ASSIGNMENT:
Based on the entries below, how many lines contain the word "loginArea"? Respond with only the number.

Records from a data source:
>>>>>

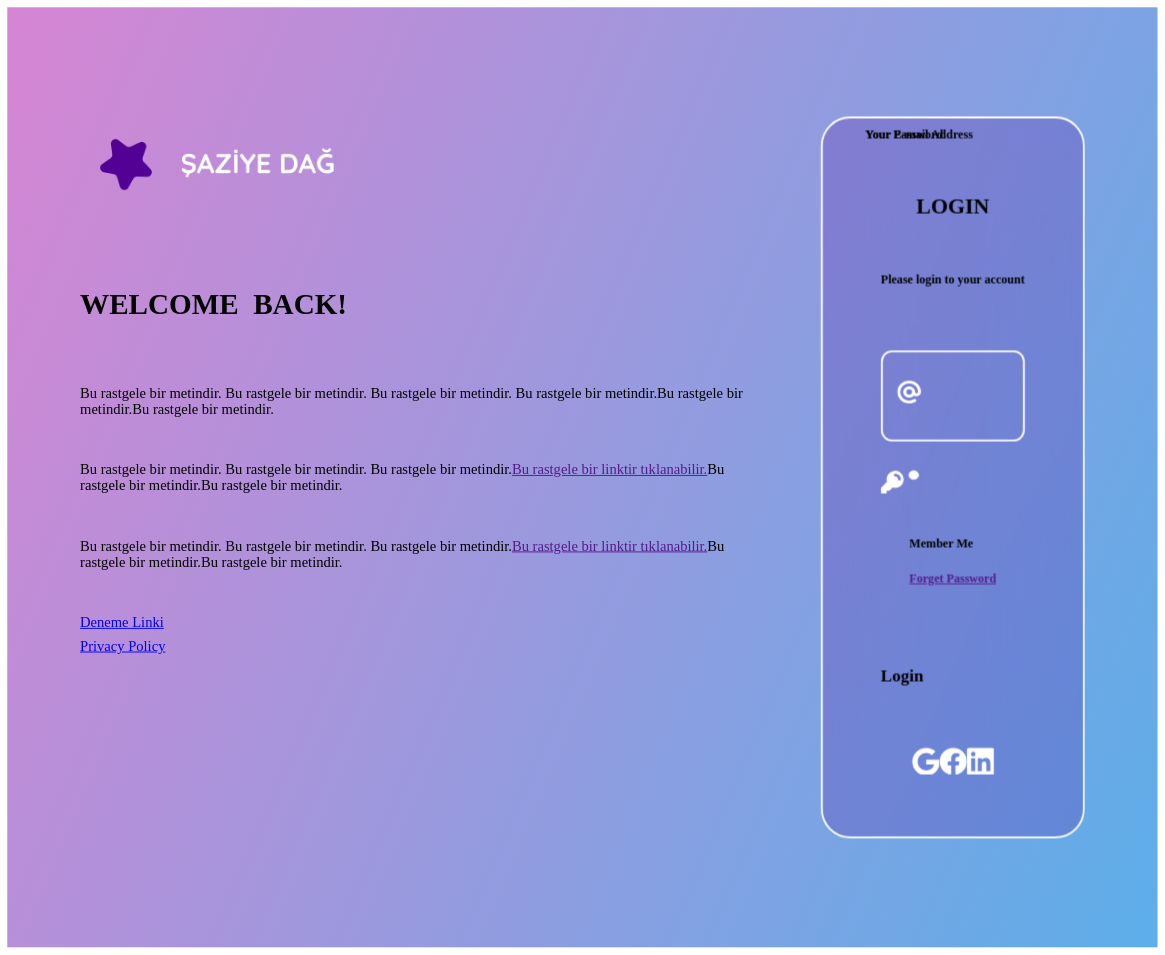
Repository: szydag/login
Page: /
An editor plug-in stored every save of this project. The page is shown before and after the next save, followed by the edit.
The browser window is 1280 px wide. The pictures show the whole page, at 91% of full size.
The project was rebuilt for these pictures with package versions that can differ from the ones it lists, and the page was loaded fresh each time. Also part of the build but not shown: src/assets/svgr/unhiddenIcon/index.js.

Above is the page before, as saved 2023-10-22 19:59:45.

### src/index.js
import React from 'react';
import ReactDOM from 'react-dom/client';
import App from './app/index';
import {
    BrowserRouter
} from "react-router-dom";

const root = ReactDOM.createRoot(document.getElementById('root'));
root.render(
    <BrowserRouter>
        <App />
    </BrowserRouter>
);

### src/app/index.js
import LoginPage from "./pages/login";
import useStyles from "./style";

const App = () => {
    useStyles();
    return <div>
        <LoginPage />
    </div>

};

export default App;

### src/app/pages/login/index.js
import React, { useEffect } from 'react'
import useStyles from './style';
import logo from './../../../assets/logo.png'
import MailIcon from './../../../assets/svgr/mailIcon/index.js'
import PasswordIcon from './../../../assets/svgr/passwordIcon/index.js'
import HiddenIcon from './../../../assets/svgr/hiddenIcon/index.js'
import UnhiddenIcon from './../../../assets/svgr/unhiddenIcon/index.js'
import GoogleIcon from './../../../assets/svgr/googleIcon/index.js'
import FacebookIcon from './../../../assets/svgr/facebookIcon/index.js'
import LinkedInIcon from './../../../assets/svgr/linkedInIcon/index.js'
const LoginPage = () => {

    const classes = useStyles();
    return <div
        className={classes.loginPage}
    >
        <div
            className={classes.promotionTexts}
        >
            <div
                className={classes.logo}
            >
                <img
                    src={logo}
                    alt=""
                />
            </div>
            <div
                className={classes.mainContent}
            >
                <div
                    className={classes.title}
                >
                    <h1>WELCOME</h1>
                    <h1>BACK!</h1>
                </div>
                <div
                    className={classes.contentText}
                >
                    <p>
                        Bu rastgele bir metindir. Bu rastgele bir metindir. Bu rastgele bir metindir. Bu rastgele bir metindir.Bu rastgele bir metindir.Bu rastgele bir metindir.
                    </p>
                    <p>
                        Bu rastgele bir metindir. Bu rastgele bir metindir. Bu rastgele bir metindir.
                        <a
                            href=""
                        >
                            Bu rastgele bir linktir tıklanabilir.
                        </a>
                        Bu rastgele bir metindir.Bu rastgele bir metindir.
                    </p>
                    <p>
                        Bu rastgele bir metindir. Bu rastgele bir metindir. Bu rastgele bir metindir.
                        <a
                            href=""
                        >
                            Bu rastgele bir linktir tıklanabilir.
                        </a>
                        Bu rastgele bir metindir.Bu rastgele bir metindir.
                    </p>
                </div>
                <div
                    className={classes.links}
                >
                    <a
                        href="

                    ">
                        Deneme Linki
                    </a>
                    <a
                        href="

                    ">
                        Privacy Policy
                    </a>
                </div>

            </div>
        </div>
        <div
            className={classes.loginArea}
        >
            <div
                className={classes.header}
            >
                <h2>LOGIN</h2>
                <h5>Please login to your account</h5>
            </div>
            <div
                className={classes.container}
            >
                <div
                    className={classes.loginMainContent}
                >
                    <div
                        className={classes.inputArea}
                    >
                        <div
                            className={classes.mailInput}
                        >
                            <div
                                className={classes.content}
                            >
                                <MailIcon
                                    color='#ffffff'
                                    size={30}
                                ></MailIcon>

                            </div>
                            <div
                                className={classes.inputTitle}
                            >
                                <h5>Your E-mail  Address</h5>
                            </div>
                        </div>
                        <div
                            className={classes.passwordInput}
                        >
                            <div
                                className={classes.content}
                            >
                                <PasswordIcon
                                    color='#ffffff'
                                    size={30}
                                >
                                </PasswordIcon>
                                <HiddenIcon
                                    color='#ffffff'
                                    size={30}
                                >

                                </HiddenIcon>
                            </div>
                            <div
                                className={classes.inputTitle}
                            >
                                <h5>Your Password</h5>
                            </div>

                        </div>
                    </div>
                    <div
                        className={classes.passwordSettingsArea}
                    >
                        <div
                            className={classes.memberMeArea}
                        >
                            <h5>Member Me</h5>
                        </div>
                        <h5>
                            <a href="">
                                Forget Password
                            </a>
                        </h5>
                    </div>
                </div>
                <div
                    className={classes.loginButton}
                >
                    <h3>Login</h3>
                </div>
            </div>
            <div
                className={classes.accountSettings}
            >
                <div
                    className={classes.accountSettingsTitle}
                >

                </div>
                <div
                    className={classes.socialMediaIcons}
                >
                    <GoogleIcon
                        color='#ffffff'
                        size={30}
                    >
                    </GoogleIcon>
                    <FacebookIcon
                        color='#ffffff'
                        size={30}
                    >
                    </FacebookIcon>
                    <LinkedInIcon
                        color='#ffffff'
                        size={30}
                    >
                    </LinkedInIcon>
                </div>
                <div
                    className={classes.newAccountArea}
                >

                </div>
            </div>
        </div>
    </div>
}

export default LoginPage;

### src/app/style.js
import { createUseStyles } from "react-jss";

const useStyles = createUseStyles({
    loginPage: {
    },
})
export default useStyles;

### src/app/pages/login/style.js

import { createUseStyles } from "react-jss";

const useStyles = createUseStyles({
    loginPage: {
        display: 'flex',
        padding: '120px 80px',
        alignItems: 'flex-start',
        gap: '80px',
        background: 'linear-gradient(113deg, #B9A675 0%, #D685D3 0%, #5CAEE9 100%)',
    },
    promotionTexts: {
        display: 'flex',
        flexDirection: 'column',
        alignItems: 'flex-start',
        gap: '64px',
        flex: '1 0 0',
        alignSelf: 'stretch',
    },
    logo: {
        display: 'flex',
        alignItems: 'center',
        gap: '8px',
    },
    mainContent: {
        display: 'flex',
        flexDirection: 'column',
        justifyContent: ' center',
        alignItems: 'flex-start',
        gap: '32px',
        alignSelf: 'stretch',
    },
    title: {
        display: 'flex',
        alignItems: 'flex-start',
        gap: '16px',
    },
    contentText: {
        display: 'flex',
        flexDirection: 'column',
        alignItems: 'flex - start',
        gap: '16px',
        alignSelf: 'stretch',
    },
    links: {
        display: 'flex',
        flexDirection: 'column',
        alignItems: 'flex-start',
        gap: '8px',
    },
    loginArea: {
        display: 'flex',
        padding: '64px',
        flexDirection: 'column',
        justifyContent: 'center',
        alignItems: 'center',
        gap: '48px',
        alignSelf: 'stretch',
        borderRadius: '32px',
        border: '2px solid #FFF',
        background: 'rgba(83, 0, 148, 0.20)',
        backdropFilter: 'blur(45px)',
    },
    header: {
        display: 'flex',
        flexDirection: 'column',
        alignItems: 'center',
        gap: '16px',
    },
    container: {
        display: 'flex',
        flexDirection: 'column',
        alignItems: 'flex-start',
        gap: '48px',
        alignSelf: 'stretch',
    },
    loginMainContent: {
        display: 'flex',
        flexDirection: 'column',
        justifyContent: 'center',
        alignItems: 'center',
        gap: '16px',
        alignSelf: 'stretch',
    },
    inputArea: {
        display: 'flex',
        flexDirection: 'column',
        alignItems: 'flex-start',
        gap: '32px',
        alignSelf: 'stretch',
    },
    mailInput: {
        display: 'flex',
        height: '64px',
        padding: '16px',
        flexDirection: 'column',
        justifyContent: 'center',
        alignItems: 'flex-start',
        gap: '437px',
        alignSelf: 'stretch',
        borderRadius: '12px',
        border: '2px solid #FFF',
    },
    content: {
        display: 'flex',
        justifyContent: 'center',
        alignItems: 'center',
        gap: '6px',
    },
    inputTitle: {
        display: 'flex',
        padding: '0px 10px',
        alignItems: 'center',
        gap: '10px',
        position: 'absolute',
        left: '37px',
        top: '-12px',
    },
    passwordInput: {
    },
    content: {
    },
    passwordSettingsArea: {
    },
    memberMeArea: {
    },
    loginButton: {
    },
    accountSettings: {
    },
    accountSettingsTitle: {
    },
    socialMediaIcons: {
    },
    newAccountArea: {
    },
})
export default useStyles;

### src/assets/svgr/mailIcon/index.js
import * as React from "react"
const MailIcon = ({
    color = "#ffffff",
    size = 30,
    ...props
}) => {
    const pathScale = 30 / size;
    return <svg
        xmlns="http://www.w3.org/2000/svg"
        width={size}
        height={size}
        fill="none"
        {...props}
    >
        <path
            fill={color}
            transform={`scale(${1 / 1})`}
            d="M19.894 6.125c-3.807-3.661-9.98-3.661-13.788 0s-3.808 9.597 0 13.258c3.31 3.183 8.41 3.6 12.187 1.248.753-.47 1.759-.263 2.247.461.488.725.273 1.692-.48 2.161-5.038 3.138-11.837 2.586-16.252-1.66-5.077-4.881-5.077-12.796 0-17.678 5.076-4.881 13.308-4.881 18.384 0C24.73 6.355 26 9.558 26 12.755c0 2.588-2.183 4.687-4.875 4.687a4.982 4.982 0 0 1-2.925-.937c-1.186 1.517-3.074 2.5-5.2 2.5-3.59 0-6.5-2.799-6.5-6.25 0-3.453 2.91-6.25 6.5-6.25s6.5 2.797 6.5 6.25c0 .862.727 1.562 1.625 1.562s1.625-.7 1.625-1.563c0-2.402-.952-4.798-2.856-6.629Zm-3.644 6.63c0-1.727-1.455-3.126-3.25-3.126s-3.25 1.4-3.25 3.125c0 1.726 1.455 3.125 3.25 3.125s3.25-1.399 3.25-3.125Z"
        />
    </svg>
}
export default MailIcon

### src/assets/svgr/passwordIcon/index.js
import * as React from "react"
const PasswordIcon = ({
    color = "#ffffff",
    size = 30,
    ...props
}) => {
    const pathScale = 30 / size;
    return <svg
        xmlns="http://www.w3.org/2000/svg"
        width={size}
        height={size}
        fill="none"
        {...props}
    >
        <path
            fill={color}
            transform={`scale(${1 / 1})`}
            d="M25 9.63a9.375 9.375 0 0 1-12.098 8.972L9.375 22.13H6.25v3.125H0v-6.25l6.652-6.652A9.375 9.375 0 1 1 25 9.63Zm-9.375-6.25a1.563 1.563 0 0 0 0 3.124c1.726 0 3.125 1.4 3.125 3.125a1.563 1.563 0 0 0 3.125 0 6.25 6.25 0 0 0-6.25-6.25Z"
        />
    </svg>
}
export default PasswordIcon

### src/assets/svgr/hiddenIcon/index.js
import * as React from "react"
const HiddenIcon = ({
    color = "#ffffff",
    size = 30,
    ...props
}) => {
    const pathScale = 30 / size;
    return <svg
        xmlns="http://www.w3.org/2000/svg"
        width={size}
        height={size}
        fill="none"
        {...props}
    >
        <path
            fill={color}
            transform={`scale(${1 / 1})`}
            d="M0 5.03C.801 2.115 3.185 0 6 0s5.199 2.115 6 5.03c-.801 2.915-3.185 5.03-6 5.03S.801 7.945 0 5.03Zm8.515 0C8.515 6.617 7.39 7.904 6 7.904c-1.39 0-2.515-1.287-2.515-2.874C3.485 3.443 4.61 2.156 6 2.156c1.39 0 2.515 1.287 2.515 2.874Z"
        />
    </svg>
}
export default HiddenIcon

### src/assets/svgr/googleIcon/index.js
import * as React from "react"
const GoogleIcon = ({
    color = "#ffffff",
    size = 30,
    ...props
}) => {
    const pathScale = 30 / size;
    return <svg
        xmlns="http://www.w3.org/2000/svg"
        width={size}
        height={size}
        fill="none"
        {...props}
    >
        <path
            fill={color}
            transform={`scale(${1 / 1})`}
            d="M30.5 16.357c0 8.698-5.957 14.889-14.754 14.889A15.228 15.228 0 0 1 .5 16 15.228 15.228 0 0 1 15.746.754c4.106 0 7.561 1.506 10.223 3.99l-4.15 3.99C16.392 3.496 6.298 7.43 6.298 16c0 5.318 4.248 9.627 9.449 9.627 6.037 0 8.3-4.328 8.656-6.572h-8.656v-5.243H30.26c.142.78.24 1.53.24 2.545Z"
        />
    </svg>
}
export default GoogleIcon

### src/assets/svgr/facebookIcon/index.js
import * as React from "react"
const FacebookIcon = ({
    color = "#ffffff",
    size = 30,
    ...props
}) => {
    const pathScale = 30 / size;
    return <svg
        xmlns="http://www.w3.org/2000/svg"
        width={size}
        height={size}
        fill="none"
        {...props}
    >
        <path
            fill={color}
            transform={`scale(${1 / 1})`}
            d="M30.5 15.754c0-8.286-6.714-15-15-15s-15 6.714-15 15c0 7.487 5.485 13.692 12.656 14.819V20.09h-3.81v-4.336h3.81V12.45c0-3.759 2.238-5.835 5.666-5.835 1.641 0 3.358.293 3.358.293v3.689h-1.892c-1.863 0-2.444 1.156-2.444 2.343v2.815h4.16l-.666 4.336h-3.494v10.483C25.014 29.446 30.5 23.24 30.5 15.754Z"
        />
    </svg>
}
export default FacebookIcon

### src/assets/svgr/linkedInIcon/index.js
import * as React from "react"
const LinkedInIcon = ({
    color = "#ffffff",
    size = 30,
    ...props
}) => {
    const pathScale = 30 / size;
    return <svg
        xmlns="http://www.w3.org/2000/svg"
        width={size}
        height={size}
        fill="none"
        {...props}
    >
        <path
            fill={color}
            transform={`scale(${1 / 1})`}
            d="M28.357.754H2.637C1.456.754.5 1.725.5 2.917v25.674c0 1.192.958 2.163 2.136 2.163h25.721c1.179 0 2.143-.97 2.143-2.163V2.917c0-1.192-.964-2.163-2.143-2.163ZM9.567 26.468H5.121V12.151h4.453v14.317h-.007ZM7.344 10.196a2.58 2.58 0 0 1 0-5.156 2.584 2.584 0 0 1 2.578 2.578 2.575 2.575 0 0 1-2.578 2.578Zm18.89 16.272h-4.446v-6.964c0-1.66-.034-3.797-2.31-3.797-2.317 0-2.672 1.808-2.672 3.677v7.084h-4.447V12.151h4.266v1.956h.06c.596-1.125 2.05-2.31 4.212-2.31 4.5 0 5.337 2.966 5.337 6.823v7.848Z"
        />
    </svg>
}
export default LinkedInIcon

Loaded but not shown: public/index.html (common file)

After the next save:
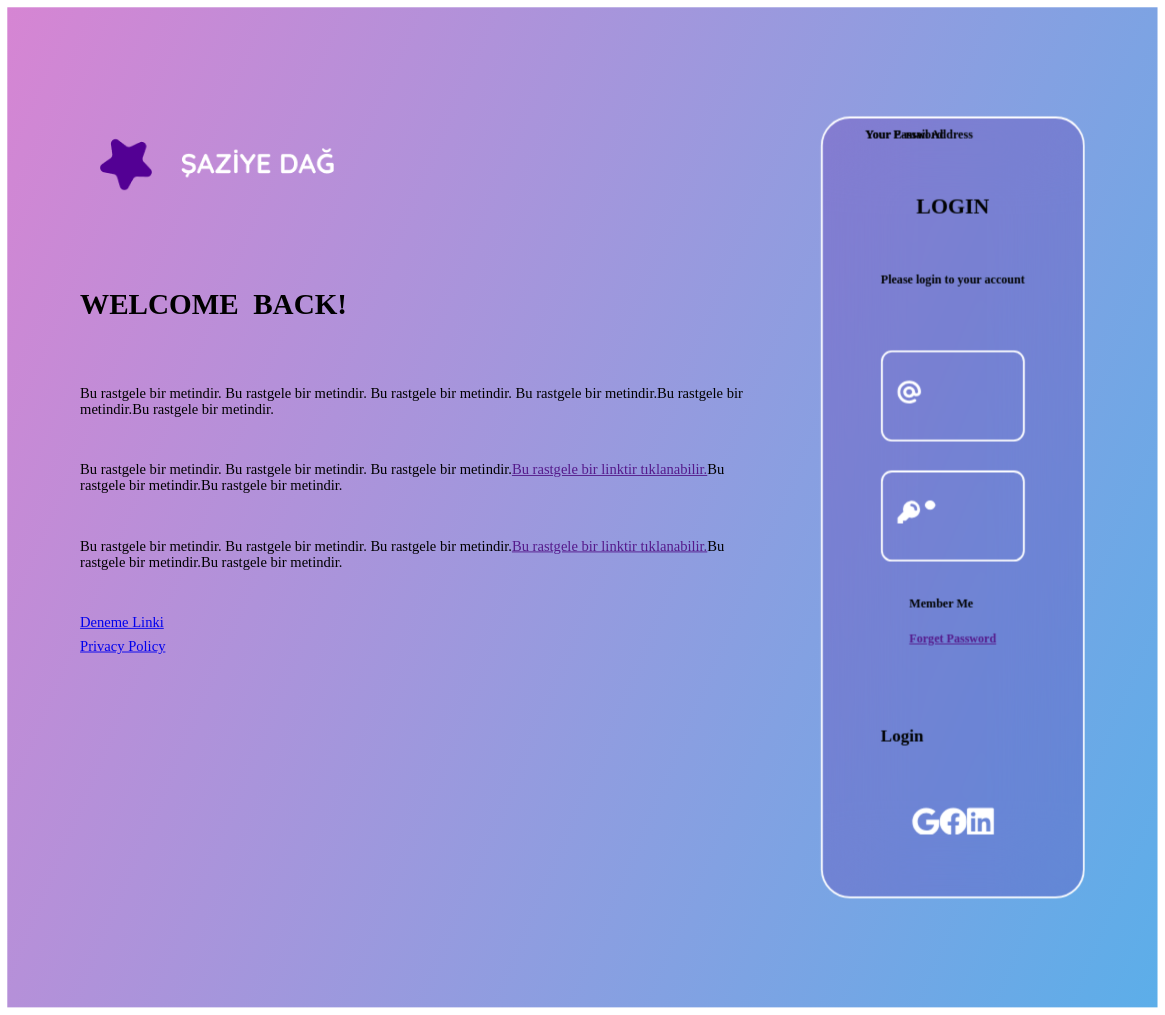
Saved 63 s later.
--- a/src/app/pages/login/style.js
+++ b/src/app/pages/login/style.js
@@ -117,6 +117,14 @@ const useStyles = createUseStyles({
         top: '-12px',
     },
     passwordInput: {
+        display: 'flex',
+        height: '64px',
+        padding: '16px',
+        justifyContent: 'space-between',
+        alignItems: 'center',
+        alignSelf: 'stretch',
+        borderRadius: '12px',
+        border: '2px solid #FFF',
     },
     content: {
     },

<<<<<

WRITTEN ANSWER:
2